User interface change data |
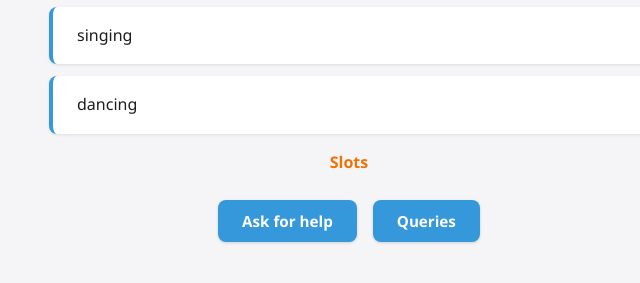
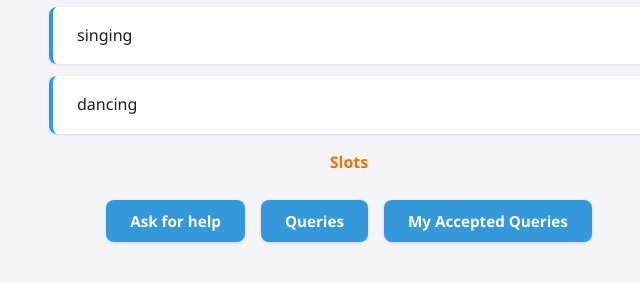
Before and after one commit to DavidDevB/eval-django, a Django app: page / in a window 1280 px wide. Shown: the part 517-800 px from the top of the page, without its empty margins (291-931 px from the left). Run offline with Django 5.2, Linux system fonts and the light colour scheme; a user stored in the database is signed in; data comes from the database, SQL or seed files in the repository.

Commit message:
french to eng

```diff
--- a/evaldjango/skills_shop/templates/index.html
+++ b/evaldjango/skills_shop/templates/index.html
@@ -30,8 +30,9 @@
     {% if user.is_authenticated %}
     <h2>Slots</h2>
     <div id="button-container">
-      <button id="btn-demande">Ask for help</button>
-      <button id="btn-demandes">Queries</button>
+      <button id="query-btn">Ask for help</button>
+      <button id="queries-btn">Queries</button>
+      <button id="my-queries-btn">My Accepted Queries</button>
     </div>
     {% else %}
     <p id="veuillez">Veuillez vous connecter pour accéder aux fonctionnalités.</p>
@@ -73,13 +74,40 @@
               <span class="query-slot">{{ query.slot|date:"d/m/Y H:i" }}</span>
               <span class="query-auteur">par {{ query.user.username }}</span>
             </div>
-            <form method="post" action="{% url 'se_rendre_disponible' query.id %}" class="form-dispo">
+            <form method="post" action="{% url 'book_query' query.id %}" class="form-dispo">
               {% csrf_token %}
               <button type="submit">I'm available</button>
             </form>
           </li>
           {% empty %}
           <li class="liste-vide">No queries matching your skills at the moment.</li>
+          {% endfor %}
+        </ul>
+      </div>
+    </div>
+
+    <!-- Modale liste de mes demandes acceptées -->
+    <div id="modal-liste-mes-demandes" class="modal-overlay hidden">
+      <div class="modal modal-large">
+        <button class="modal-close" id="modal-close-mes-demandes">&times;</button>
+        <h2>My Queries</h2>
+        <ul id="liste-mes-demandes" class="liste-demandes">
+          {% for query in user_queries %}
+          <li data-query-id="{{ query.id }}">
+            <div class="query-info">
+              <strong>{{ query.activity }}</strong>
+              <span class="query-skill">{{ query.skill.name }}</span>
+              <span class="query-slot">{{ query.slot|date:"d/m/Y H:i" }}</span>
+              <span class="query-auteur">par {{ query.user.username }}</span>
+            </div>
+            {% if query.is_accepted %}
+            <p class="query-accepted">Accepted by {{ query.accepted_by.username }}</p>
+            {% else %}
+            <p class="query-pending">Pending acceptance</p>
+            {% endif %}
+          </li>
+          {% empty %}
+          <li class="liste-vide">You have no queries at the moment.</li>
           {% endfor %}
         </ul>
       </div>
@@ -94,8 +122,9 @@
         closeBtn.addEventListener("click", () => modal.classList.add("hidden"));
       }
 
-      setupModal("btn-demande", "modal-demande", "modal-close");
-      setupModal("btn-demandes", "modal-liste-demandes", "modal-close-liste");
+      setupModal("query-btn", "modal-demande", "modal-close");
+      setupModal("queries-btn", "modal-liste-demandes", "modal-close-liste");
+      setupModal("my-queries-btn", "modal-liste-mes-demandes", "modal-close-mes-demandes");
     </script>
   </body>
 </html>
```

WHAT IS REQUIRED |
Only the text of the records belongs in your answer, copied exactly as it appears above.

RESPONSE AREA |
Before and after one commit to DavidDevB/eval-django, a Django app: page / in a window 1280 px wide. Shown: the part 517-800 px from the top of the page, without its empty margins (291-931 px from the left). Run offline with Django 5.2, Linux system fonts and the light colour scheme; a user stored in the database is signed in; data comes from the database, SQL or seed files in the repository.

Commit message:
french to eng

```diff
--- a/evaldjango/skills_shop/templates/index.html
+++ b/evaldjango/skills_shop/templates/index.html
@@ -30,8 +30,9 @@
     {% if user.is_authenticated %}
     <h2>Slots</h2>
     <div id="button-container">
-      <button id="btn-demande">Ask for help</button>
-      <button id="btn-demandes">Queries</button>
+      <button id="query-btn">Ask for help</button>
+      <button id="queries-btn">Queries</button>
+      <button id="my-queries-btn">My Accepted Queries</button>
     </div>
     {% else %}
     <p id="veuillez">Veuillez vous connecter pour accéder aux fonctionnalités.</p>
@@ -73,13 +74,40 @@
               <span class="query-slot">{{ query.slot|date:"d/m/Y H:i" }}</span>
               <span class="query-auteur">par {{ query.user.username }}</span>
             </div>
-            <form method="post" action="{% url 'se_rendre_disponible' query.id %}" class="form-dispo">
+            <form method="post" action="{% url 'book_query' query.id %}" class="form-dispo">
               {% csrf_token %}
               <button type="submit">I'm available</button>
             </form>
           </li>
           {% empty %}
           <li class="liste-vide">No queries matching your skills at the moment.</li>
+          {% endfor %}
+        </ul>
+      </div>
+    </div>
+
+    <!-- Modale liste de mes demandes acceptées -->
+    <div id="modal-liste-mes-demandes" class="modal-overlay hidden">
+      <div class="modal modal-large">
+        <button class="modal-close" id="modal-close-mes-demandes">&times;</button>
+        <h2>My Queries</h2>
+        <ul id="liste-mes-demandes" class="liste-demandes">
+          {% for query in user_queries %}
+          <li data-query-id="{{ query.id }}">
+            <div class="query-info">
+              <strong>{{ query.activity }}</strong>
+              <span class="query-skill">{{ query.skill.name }}</span>
+              <span class="query-slot">{{ query.slot|date:"d/m/Y H:i" }}</span>
+              <span class="query-auteur">par {{ query.user.username }}</span>
+            </div>
+            {% if query.is_accepted %}
+            <p class="query-accepted">Accepted by {{ query.accepted_by.username }}</p>
+            {% else %}
+            <p class="query-pending">Pending acceptance</p>
+            {% endif %}
+          </li>
+          {% empty %}
+          <li class="liste-vide">You have no queries at the moment.</li>
           {% endfor %}
         </ul>
       </div>
@@ -94,8 +122,9 @@
         closeBtn.addEventListener("click", () => modal.classList.add("hidden"));
       }
 
-      setupModal("btn-demande", "modal-demande", "modal-close");
-      setupModal("btn-demandes", "modal-liste-demandes", "modal-close-liste");
+      setupModal("query-btn", "modal-demande", "modal-close");
+      setupModal("queries-btn", "modal-liste-demandes", "modal-close-liste");
+      setupModal("my-queries-btn", "modal-liste-mes-demandes", "modal-close-mes-demandes");
     </script>
   </body>
 </html>
```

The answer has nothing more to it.